THE INTAKE (See p. 45).

A copy of depositions taken in Mansfield in 1699, has lately come under notice, and confirms us in the opinion that the adjustment of the Intake Estate, arrived at in 1884, by which the Grammar School, S. Mark's, and the Hospital were each to receive one-third, alienated the estate from its original purpose. We can scarcely think the Commissioner who adjudicated then can ever have seen these depositions, for it is tolerably clear to an unprejudiced mind that the Intake originally was acquired for the benefit of the Concionator, or afternoon preacher, at the Parish Church.

In 1699 one John Gurnon, who was born in 1634, deposed that Mr. Firth, who felt the School had too little belonging to it, in 1656 prevailed upon the sole trustee of the Intake, Mr. Rowland Dand, to devote one-third of the proceeds of the Intake to the School, reserving two-thirds for the Vicar. This was the first time the School received a share. One Thos. Wheat deposed that before the arrangement of 1656 was arrived at, the Intake was always reputed to be the property of the Vicar. One Richard Burbidge deposed that Mr. Dand showed great reluctance to alienate one-third from the Church, but was induced by the Vicar, Mr. Firth, to do so. One Mr. Hugh Baskerville, who was born in 1620, asserted that Mr. Dand was much distressed at the agreement of 1656, thinking he had been guilty of sacrilege.

We murmur not at the agreement arrived at in 1884, but had these depositions of 1699 been forthcoming then, we scarcely think there would have been found those to argue, the Church had no claim to even a share of the Intake Estate.


In the parish clerk's book belonging to S. Peter's is a page with a list of burial fees. There are two sets, one for burials in the Church and the other for burials in the Churchyard. The list of burial fees for a Church interment concludes with this interesting item: "fore inviteing 1s. 0d." We here have a reminder of an ancient custom which died out long ago, viz., the giving of doles at a funeral. Sometimes the dole took the form of pence and half-pence, and at others little rolls of bread, the distributions of which were made to the poor, who frequently flocked in great numbers to the house of the dead before the corpse was brought out. Sometimes the clerk went round the parish with the loaves, leaving one at every house, without discriminating between the rich and poor, and not to receive one was a mark of singular disrespect. Often the amount to be given in doles was specified in the Will, and bequests of bread are survivals of the custom, tending to keep the memory of the deceased in the minds of the inhabitants.

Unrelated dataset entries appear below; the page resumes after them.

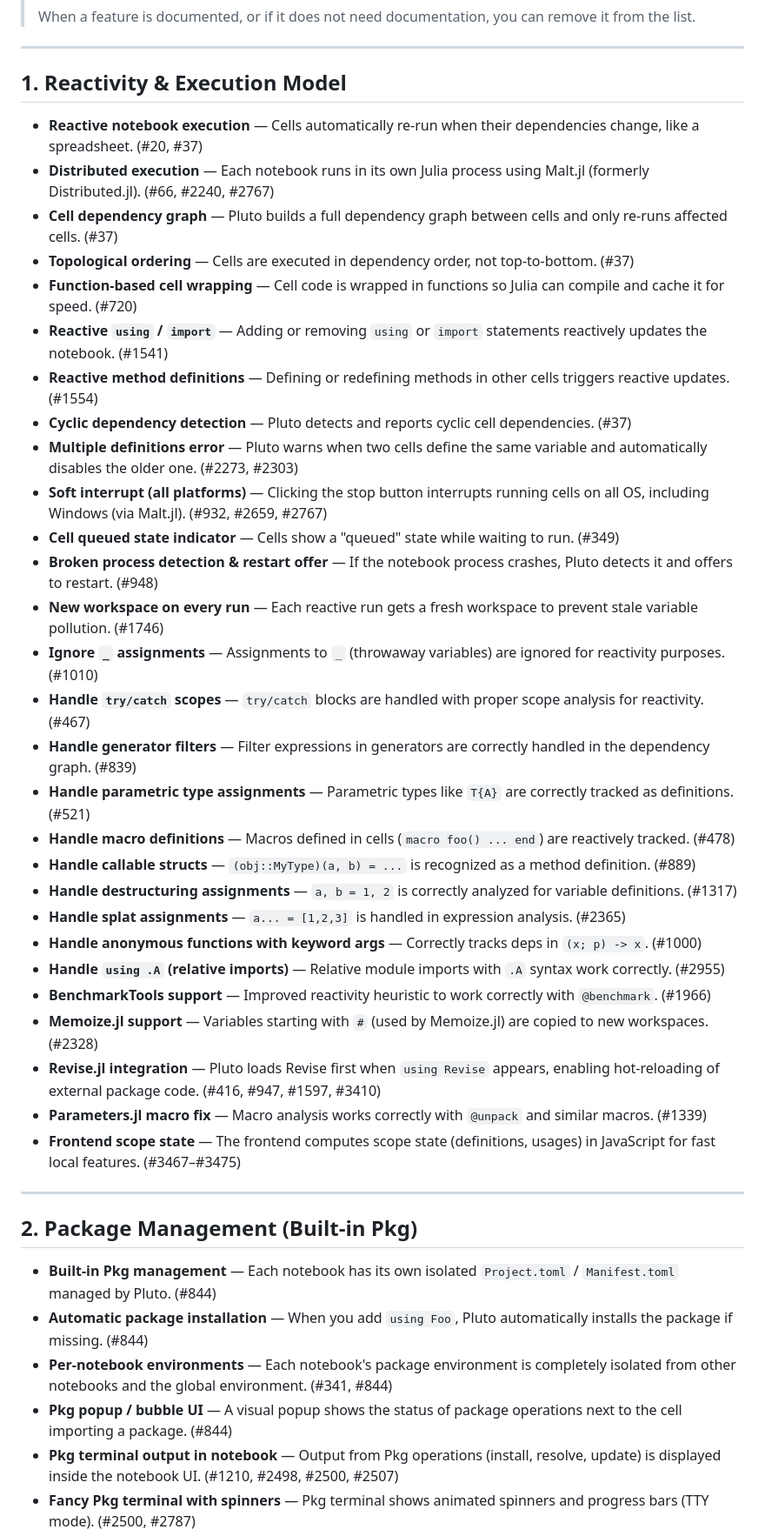
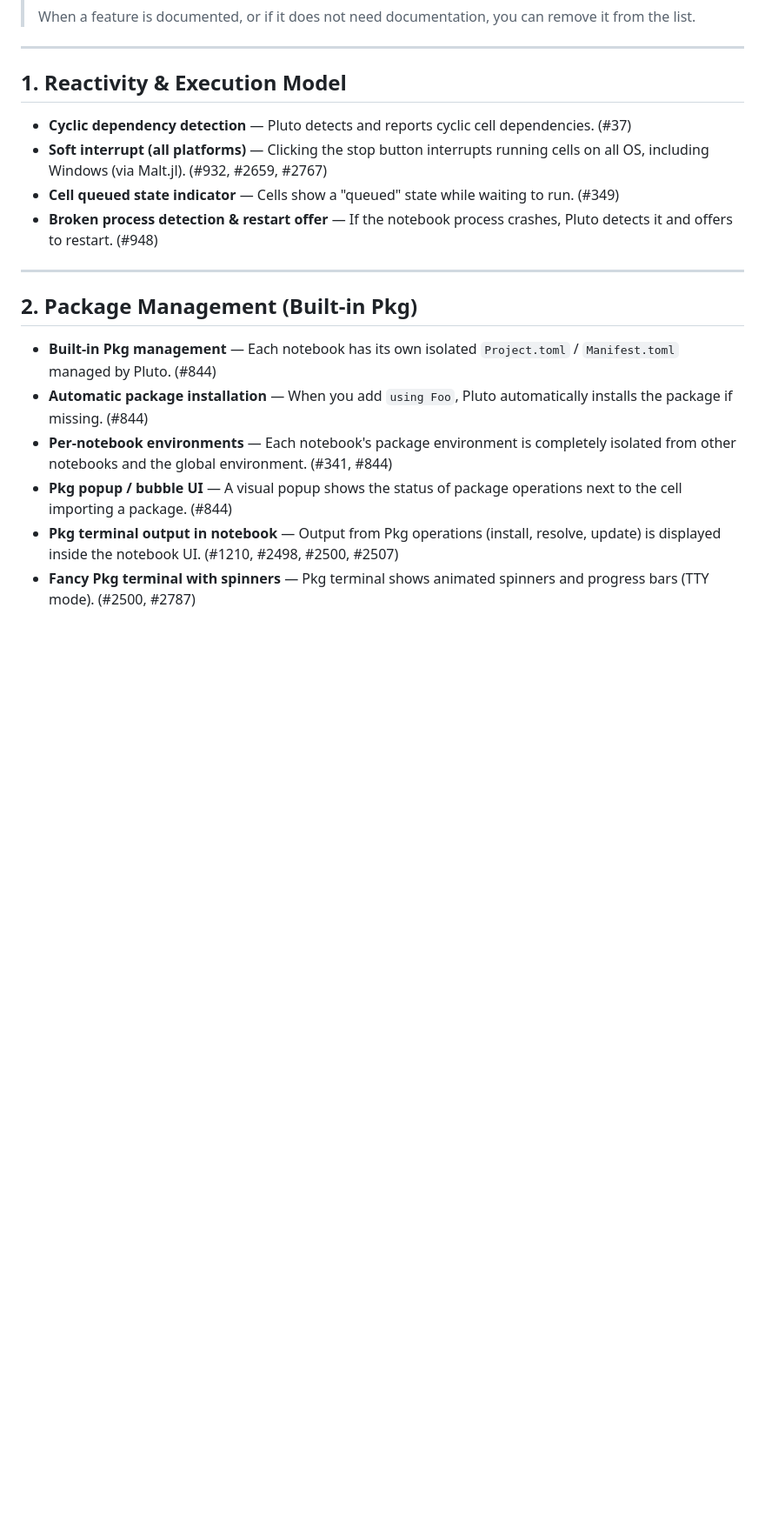
Before and after one commit to JuliaPluto/website, a Markdown page: big list of undocumented features.md, the part around the change. Shown at 87% size. GitHub-like rendering; blank space fills up the shorter version.

Commit message:
section#1

```diff
--- a/big list of undocumented features.md
+++ b/big list of undocumented features.md
@@ -11,36 +11,10 @@
 ---
 
 ## 1. Reactivity & Execution Model
-
-- **Reactive notebook execution** — Cells automatically re-run when their dependencies change, like a spreadsheet. (#20, #37)
-- **Distributed execution** — Each notebook runs in its own Julia process using Malt.jl (formerly Distributed.jl). (#66, #2240, #2767)
-- **Cell dependency graph** — Pluto builds a full dependency graph between cells and only re-runs affected cells. (#37)
-- **Topological ordering** — Cells are executed in dependency order, not top-to-bottom. (#37)
-- **Function-based cell wrapping** — Cell code is wrapped in functions so Julia can compile and cache it for speed. (#720)
-- **Reactive `using` / `import`** — Adding or removing `using` or `import` statements reactively updates the notebook. (#1541)
-- **Reactive method definitions** — Defining or redefining methods in other cells triggers reactive updates. (#1554)
 - **Cyclic dependency detection** — Pluto detects and reports cyclic cell dependencies. (#37)
-- **Multiple definitions error** — Pluto warns when two cells define the same variable and automatically disables the older one. (#2273, #2303)
 - **Soft interrupt (all platforms)** — Clicking the stop button interrupts running cells on all OS, including Windows (via Malt.jl). (#932, #2659, #2767)
 - **Cell queued state indicator** — Cells show a "queued" state while waiting to run. (#349)
 - **Broken process detection & restart offer** — If the notebook process crashes, Pluto detects it and offers to restart. (#948)
-- **New workspace on every run** — Each reactive run gets a fresh workspace to prevent stale variable pollution. (#1746)
-- **Ignore `_` assignments** — Assignments to `_` (throwaway variables) are ignored for reactivity purposes. (#1010)
-- **Handle `try/catch` scopes** — `try/catch` blocks are handled with proper scope analysis for reactivity. (#467)
-- **Handle generator filters** — Filter expressions in generators are correctly handled in the dependency graph. (#839)
-- **Handle parametric type assignments** — Parametric types like `T{A}` are correctly tracked as definitions. (#521)
-- **Handle macro definitions** — Macros defined in cells (`macro foo() ... end`) are reactively tracked. (#478)
-- **Handle callable structs** — `(obj::MyType)(a, b) = ...` is recognized as a method definition. (#889)
-- **Handle destructuring assignments** — `a, b = 1, 2` is correctly analyzed for variable definitions. (#1317)
-- **Handle splat assignments** — `a... = [1,2,3]` is handled in expression analysis. (#2365)
-- **Handle anonymous functions with keyword args** — Correctly tracks deps in `(x; p) -> x`. (#1000)
-- **Handle `using .A` (relative imports)** — Relative module imports with `.A` syntax work correctly. (#2955)
-- **BenchmarkTools support** — Improved reactivity heuristic to work correctly with `@benchmark`. (#1966)
-- **Memoize.jl support** — Variables starting with `#` (used by Memoize.jl) are copied to new workspaces. (#2328)
-- **Revise.jl integration** — Pluto loads Revise first when `using Revise` appears, enabling hot-reloading of external package code. (#416, #947, #1597, #3410)
-- **Parameters.jl macro fix** — Macro analysis works correctly with `@unpack` and similar macros. (#1339)
-- **Frontend scope state** — The frontend computes scope state (definitions, usages) in JavaScript for fast local features. (#3467–#3475)
-
 ---
 
 ## 2. Package Management (Built-in Pkg)
```
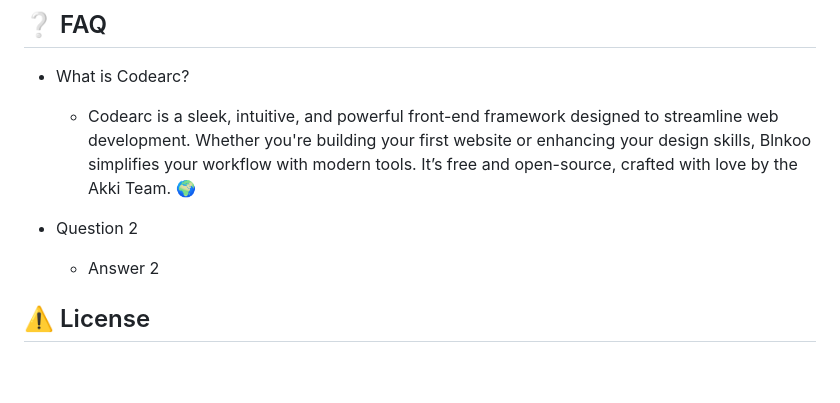
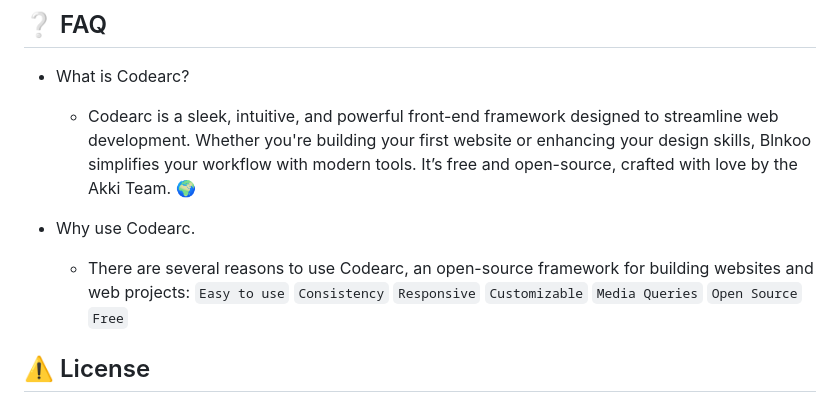
Before and after one commit to codearclab/codearc, a Markdown page: README.md, the part around the change. GitHub-like rendering; blank space fills up the shorter version.

````diff
--- a/README.md
+++ b/README.md
@@ -269,9 +269,9 @@ Please read the [Code of Conduct](https://github.com/Louis3797/awesome-readme-te
 
   + Codearc is a sleek, intuitive, and powerful front-end framework designed to streamline web development. Whether you're building your first website or enhancing your design skills, Blnkoo simplifies your workflow with modern tools. It’s free and open-source, crafted with love by the Akki Team. 🌍
 
-- Question 2
+- Why use Codearc.
 
-  + Answer 2
+  + There are several reasons to use Codearc, an open-source framework for building websites and web projects: ```Easy to use``` ```Consistency``` ```Responsive``` ```Customizable``` ```Media Queries``` ```Open Source``` ```Free```
 
 
 <!-- License -->
````
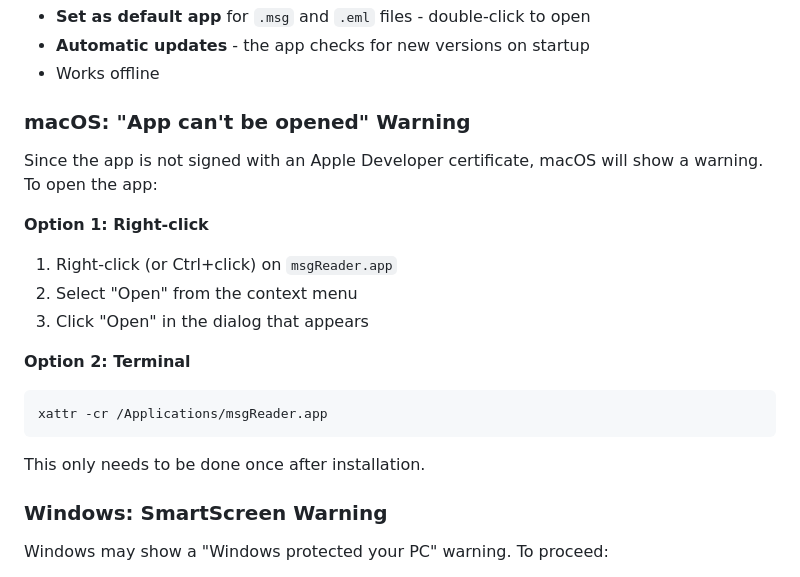
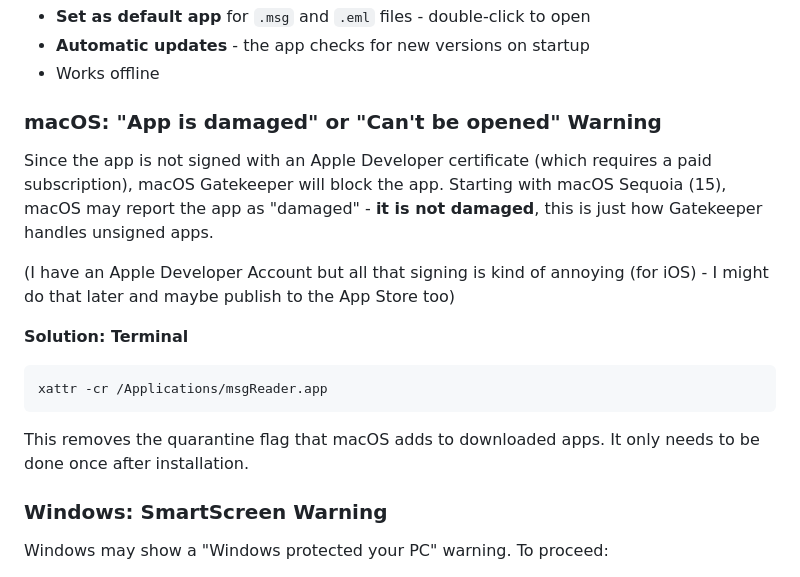
Before and after one commit to Rasalas/msg-reader, a Markdown page: README.md, the part around the change. Drawn GitHub-style.

````diff
--- a/README.md
+++ b/README.md
@@ -52,21 +52,18 @@ A native desktop app is available for **Windows**, **macOS**, and **Linux**. Dow
 - **Automatic updates** - the app checks for new versions on startup
 - Works offline
 
-### macOS: "App can't be opened" Warning
+### macOS: "App is damaged" or "Can't be opened" Warning
 
-Since the app is not signed with an Apple Developer certificate, macOS will show a warning. To open the app:
+Since the app is not signed with an Apple Developer certificate (which requires a paid subscription), macOS Gatekeeper will block the app. Starting with macOS Sequoia (15), macOS may report the app as "damaged" - **it is not damaged**, this is just how Gatekeeper handles unsigned apps.
 
-**Option 1: Right-click**
-1. Right-click (or Ctrl+click) on `msgReader.app`
-2. Select "Open" from the context menu
-3. Click "Open" in the dialog that appears
+(I have an Apple Developer Account but all that signing is kind of annoying (for iOS) - I might do that later and maybe publish to the App Store too)
 
-**Option 2: Terminal**
+**Solution: Terminal**
 ```bash
 xattr -cr /Applications/msgReader.app
 ```
 
-This only needs to be done once after installation.
+This removes the quarantine flag that macOS adds to downloaded apps. It only needs to be done once after installation.
 
 ### Windows: SmartScreen Warning
 
````
Also changed, not shown: doc/macos-code-signing.md (added, +205 -0 lines).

This book also shows that Firth was so puritanically minded that he allowed Francis Watson, who was elected "Parish Register " in 1653, to continue in office until 1678, twelve years longer than he had any right to do.

It is from this book, too, we discover the date of birth, February 13th, 1703, of Robert Dodsley, the celebrated bookseller, who suggested to Johnson that he should write a dictionary, and who also published his works.


The Rev. Charles Kerry, in the XVI. vol. of his MSS., p. 368 (Derby Free Library) suggests that this stone commemorates the Architect or Master Mason of the Church when it was enlarged, 1420. The tracery on the stone and in the windows is identical.

The stripping of the walls of the interior of the Church of plaster in 1907, and the laying bare the original stone-work, was a delicate operation, but enormously improved the appearance of the Church. Unfortunately it entailed the removal of some of the brasses and memorials to other positions than they had originally occupied.

PLATE XIII. Kirkgate. Shops built on the Garden attached to the Mansion belonging to the Southwell Chantrey Priests and for four Centuries leased by the Vicar and Churchwardens of Mansfield.
PLATE XIII. Kirkgate. Shops built on the Garden attached to the Mansion belonging to the Southwell Chantrey Priests and for four Centuries leased by the Vicar and Churchwardens of Mansfield.

This pamphlet is not intended for the severe criticism of antiquarians. Facts brought to light by future discoveries will, too, possibly reveal many inaccuracies. Two years is a time insufficient to become acquainted with the secrets of such a Church as ours. There is still much to be discovered, much to be learnt. But should this most imperfect sketch of the history and fabric of the Church, excite in any a warmer love for and more active interest in the noble fane in which their forefathers have worshipped for centuries, and in which we to-day are privileged to meet and worship Christ, the one who has ventured to throw his scattered notes into some shape, will thankfully feel that his loving labour in preparing the pamphlet has not been spent in vain.

At any rate the photographs are many of them original, and if the letterpress be valueless, the reproduction of some of the well-known stones may be of interest to lovers of Mansfield Parish Church.

Bess of Hardwick's Descendents

Persons of note who figured in Mansfield life two and three centuries ago
Click on the image for a printable PDF version.